Few recreational divers upload their dive computer data into a notebook for analysis, even though this provides an important record of dives performed. For professional assignments, however, uploading and analyzing dive data is a must. Having a suitable mobile computing platform on location makes this task easier and allows uploading and analyzing right after dives. This can be invaluable. Theoretically, almost any notebook computer could be used for the job. In practice, size, ruggedness, outdoor-viewability and battery life requirements made the Algiz XRW perfect for the job.
The Algiz XRW contibuted in other areas as well. Its high resolution display meant that the team used it to examine the hours of 720p and even 1080p video we took underwater. This wasn't possible with standard netbooks that we'd taken on earlier trips, but the XRW easily played back the video from our JVC and GoPro 1080p HD underwater cameras.
During the trip we also used the XRW's integrated GPS to determine our position, speed and heading. We installed free or demo versions of several marine navigation applications, including Polar Navy's PolarView navigation package and PolarCOM NMEA instrument display; the Sea Clear II chart plotter and GPS navigation software; and the Fugawi Marine ENC GPS navigation software. All worked well with the Algiz XRW and provided an interesting insight into the use of rugged sealed notebooks for marine navigation. Finding marine ENC or RNC charts for the Archipelago Revillagigedo was more difficult. For all US waters, NOAA and its Office of Coast Survey offer detailed free charts, but outside of their jurisdiction, you need to purchase commercial maps. The two screen snaps below show a PolarCOM position off the coast of San Benedicto (left) and a Sea Clear world view of the Solmar V's position on the 24-hour crossing from the southern tip of Baja California to the archipelago.

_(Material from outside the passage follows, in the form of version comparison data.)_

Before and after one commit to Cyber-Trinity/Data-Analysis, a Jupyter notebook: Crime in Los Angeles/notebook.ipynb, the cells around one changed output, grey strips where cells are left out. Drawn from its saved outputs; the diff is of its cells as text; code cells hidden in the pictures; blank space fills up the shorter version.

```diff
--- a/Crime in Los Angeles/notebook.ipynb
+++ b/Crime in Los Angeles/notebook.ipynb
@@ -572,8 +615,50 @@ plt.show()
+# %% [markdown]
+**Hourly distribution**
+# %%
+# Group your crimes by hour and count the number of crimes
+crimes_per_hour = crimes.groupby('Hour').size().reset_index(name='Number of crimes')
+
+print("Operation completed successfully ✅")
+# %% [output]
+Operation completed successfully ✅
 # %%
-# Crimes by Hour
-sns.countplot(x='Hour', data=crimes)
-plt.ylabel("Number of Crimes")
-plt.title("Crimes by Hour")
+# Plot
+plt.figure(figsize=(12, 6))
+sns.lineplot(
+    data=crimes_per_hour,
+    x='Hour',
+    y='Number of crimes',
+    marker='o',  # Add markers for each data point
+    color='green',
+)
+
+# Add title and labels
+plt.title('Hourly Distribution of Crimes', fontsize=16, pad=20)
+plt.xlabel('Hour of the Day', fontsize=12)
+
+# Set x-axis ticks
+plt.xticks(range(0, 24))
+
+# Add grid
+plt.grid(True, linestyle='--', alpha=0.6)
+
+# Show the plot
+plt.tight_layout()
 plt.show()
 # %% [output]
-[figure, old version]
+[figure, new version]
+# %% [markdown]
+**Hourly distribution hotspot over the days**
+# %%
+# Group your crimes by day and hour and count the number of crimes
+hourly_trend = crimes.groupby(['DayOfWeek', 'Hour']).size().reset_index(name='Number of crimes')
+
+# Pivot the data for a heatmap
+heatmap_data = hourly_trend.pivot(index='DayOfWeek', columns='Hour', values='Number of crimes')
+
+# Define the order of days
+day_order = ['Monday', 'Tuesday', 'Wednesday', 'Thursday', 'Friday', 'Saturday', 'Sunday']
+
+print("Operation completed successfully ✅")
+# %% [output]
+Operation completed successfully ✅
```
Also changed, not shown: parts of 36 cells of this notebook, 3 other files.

As far as the manta and other large pelagic populations go, the news was mixed. We did see a good number of giant mantas off San Benedicto and some off Socorro. We also saw dolphins, wahoos, tunas and several types of sharks (including a whale shark). While the mantas were there in relative force, the shark count seemed down even in these remote waters. This may have been seasonal or due to weather conditions and visibility, or it may be due to illegal fishing and finning even in protected marine parks.

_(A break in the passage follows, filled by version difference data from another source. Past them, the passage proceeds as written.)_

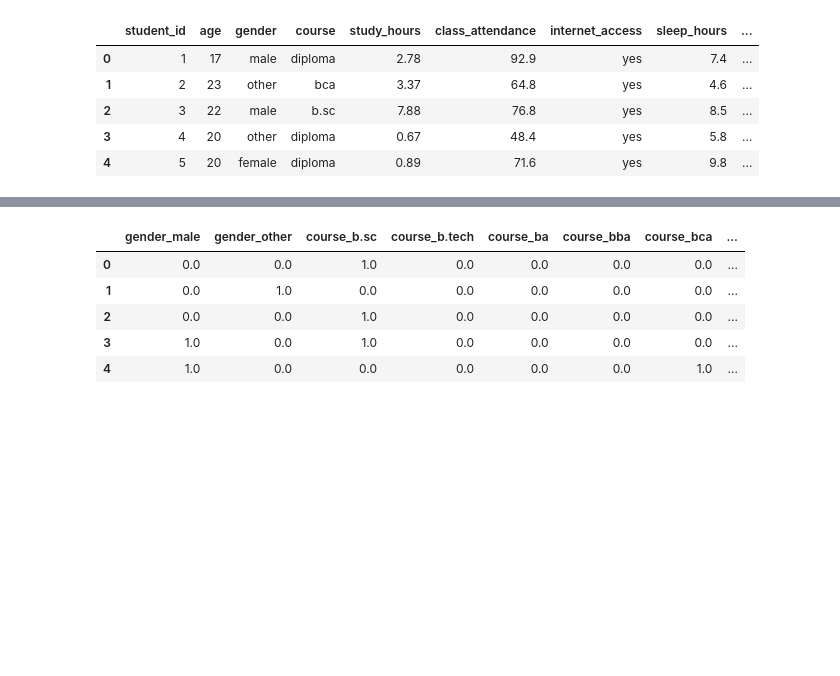
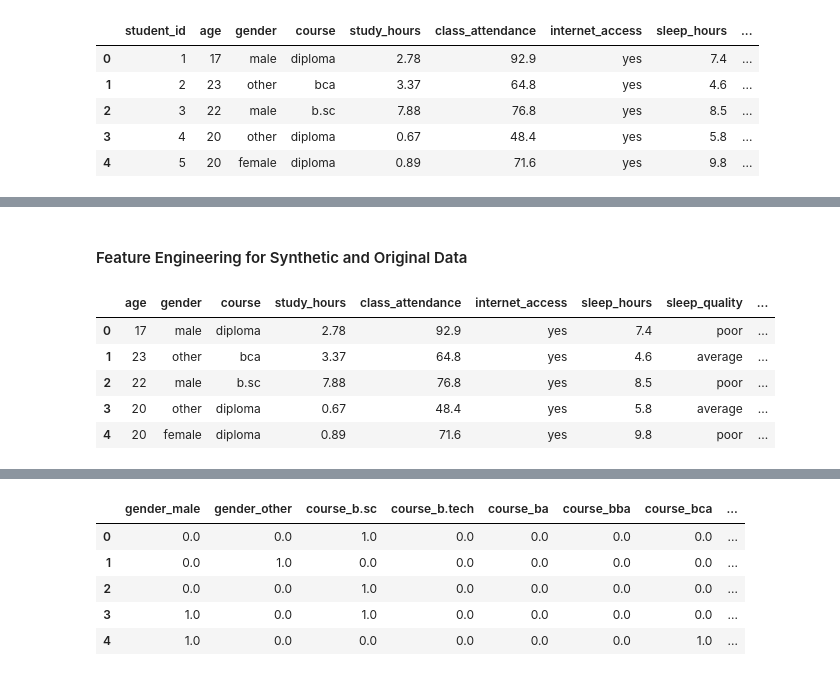
Before and after one commit to BahriDogru/Predicting-Student-Test-Scores-KCPS-S6E1, a Jupyter notebook: main.ipynb, the cells around one changed output, grey strips where cells are left out. Saved outputs shown, nothing was run; the diff lists cells and outputs as text; code cells hidden in the pictures; blank space fills up the shorter version.

```diff
--- a/main.ipynb
+++ b/main.ipynb
@@ -13,8 +37,8 @@ import mlflow
 import mlflow.sklearn
 from mlflow.models.signature import infer_signature
 # %%
-data = pd.read_csv("data/train.csv")
-data2 = pd.read_csv("data/Exam_Score_Prediction.csv")
-print(f"data = {data.shape}")
-print(f"data2 = {data2.shape}")
+Synt_data = pd.read_csv("data/train.csv")
+original_data = pd.read_csv("data/Exam_Score_Prediction.csv")
+print(f"Synthetic (Competition) Data = {Synt_data.shape}")
+print(f"Original Data = {original_data.shape}")
 # %% [output]
@@ -57,0 +236,19 @@ df.head()
+# %% [markdown]
+#### Feature Engineering for Synthetic and Original Data
+# %%
+original_data['NEW_academic_engagement'] = original_data['study_hours'] * original_data['class_attendance']
+original_data['NEW_age_study_interaction'] = original_data['age'] * original_data['study_hours']
+original_data['NEW_age_class_interaction'] = original_data['age'] * original_data['class_attendance']
+
+Synt_data['NEW_academic_engagement'] = Synt_data['study_hours'] * Synt_data['class_attendance']
+Synt_data['NEW_age_study_interaction'] = Synt_data['age'] * Synt_data['study_hours']
+Synt_data['NEW_age_class_interaction'] = Synt_data['age'] * Synt_data['class_attendance']
+
+original_data.head()
+# %% [output]
+|  | age | gender | course | study_hours | class_attendance | internet_access | sleep_hours | sleep_quality | ... |
+| 0 | 17 | male | diploma | 2.78 | 92.9 | yes | 7.4 | poor | ... |
+| 1 | 23 | other | bca | 3.37 | 64.8 | yes | 4.6 | average | ... |
+| 2 | 22 | male | b.sc | 7.88 | 76.8 | yes | 8.5 | poor | ... |
+| 3 | 20 | other | diploma | 0.67 | 48.4 | yes | 5.8 | average | ... |
+| 4 | 20 | female | diploma | 0.89 | 71.6 | yes | 9.8 | poor | ... |
```
Also changed, not shown: parts of 79 cells of this notebook, 18 other files.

Our equipment, though, worked flawlessly. Keeping track of our dives, storing and reviewing pictures and videos, and just generally having a computer whenever and wherever we needed it contributed to safety, productivity as well as staying on our busy schedule.

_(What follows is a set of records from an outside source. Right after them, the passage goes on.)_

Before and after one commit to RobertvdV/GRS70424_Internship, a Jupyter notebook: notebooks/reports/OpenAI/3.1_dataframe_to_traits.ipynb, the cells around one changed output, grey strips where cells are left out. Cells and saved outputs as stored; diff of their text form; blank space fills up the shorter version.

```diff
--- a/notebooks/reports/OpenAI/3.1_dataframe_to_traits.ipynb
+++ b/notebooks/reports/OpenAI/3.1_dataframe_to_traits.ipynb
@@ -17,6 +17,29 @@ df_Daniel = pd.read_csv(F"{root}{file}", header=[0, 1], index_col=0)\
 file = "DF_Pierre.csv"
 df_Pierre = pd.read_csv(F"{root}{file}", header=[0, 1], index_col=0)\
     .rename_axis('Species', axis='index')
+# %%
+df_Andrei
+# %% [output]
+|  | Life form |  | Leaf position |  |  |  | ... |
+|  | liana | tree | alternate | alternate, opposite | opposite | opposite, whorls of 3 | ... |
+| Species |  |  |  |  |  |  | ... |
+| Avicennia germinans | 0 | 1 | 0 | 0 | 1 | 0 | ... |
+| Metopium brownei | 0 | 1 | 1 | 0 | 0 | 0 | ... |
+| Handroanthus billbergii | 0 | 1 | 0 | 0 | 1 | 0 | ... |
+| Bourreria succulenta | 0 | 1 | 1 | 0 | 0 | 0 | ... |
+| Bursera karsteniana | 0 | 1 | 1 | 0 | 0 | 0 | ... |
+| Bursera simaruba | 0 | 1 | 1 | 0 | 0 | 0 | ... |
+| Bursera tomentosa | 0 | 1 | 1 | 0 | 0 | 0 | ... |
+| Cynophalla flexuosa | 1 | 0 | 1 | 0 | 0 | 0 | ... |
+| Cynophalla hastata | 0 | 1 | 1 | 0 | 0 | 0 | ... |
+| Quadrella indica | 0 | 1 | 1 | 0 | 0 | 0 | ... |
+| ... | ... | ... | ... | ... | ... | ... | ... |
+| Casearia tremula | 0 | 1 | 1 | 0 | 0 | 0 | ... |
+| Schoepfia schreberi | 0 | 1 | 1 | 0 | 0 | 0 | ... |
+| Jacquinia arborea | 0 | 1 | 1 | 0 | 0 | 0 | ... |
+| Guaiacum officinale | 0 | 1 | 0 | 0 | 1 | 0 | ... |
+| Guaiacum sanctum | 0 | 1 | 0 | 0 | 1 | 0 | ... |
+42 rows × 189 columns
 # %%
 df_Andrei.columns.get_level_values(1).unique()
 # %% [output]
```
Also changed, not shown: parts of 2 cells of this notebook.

Conrad H. Blickenstorfer, June 2011
FOR MORE INFO:
Handheld Algiz XRW Specifications
||Ultra-rugged notebook computer
||Intel Atom Z550, 512KB L2 cache, 533MHz FSB
||Windows 7 Ultimate
||Intel US15W with integrated graphics
||2GB DDR2 expandable
||Sunlight-readable 10.1-inch "MaxView" TFT with LED backlight
||WXGA 1366 x 768 pixel (720p)
||None on our review unit; per Handheld, touchscreen is now standard
||83-key 90%-scale, LED illumination
||1 SD Card (SDXC-compliant)
||Plastic with protective rubber bumpers
||-6 to 158 degrees Fahrenheit (-21 to 70 degrees centigrade)
||MIL-STD-810F, Method 514.5 Procedures I & II, General minimum integrity and the more rigorous loose cargo test
||10.2 x 7.0 x 1.6 inches (260 x 178 x 40 mm)
||3.3 pounds (1.5 kg)
||Li-Polymer 11.6V, 4,800 mAh, 57.6 watt-hours, "8 hours"
||802.11b/g/n, Bluetooth 2.0 + EDR, u-Blox GPS, optional: WWAN (HSDPA/3G, Wimax, GOBI2000)
||2 USB 2.0, 1 RS232 DB9, 1 VGA, dock, audio in/out, docking connector, stereo speakers, 2mp camera with auto focus
||Starts at US$2,700
||Handheld Group www.handheldgroup.com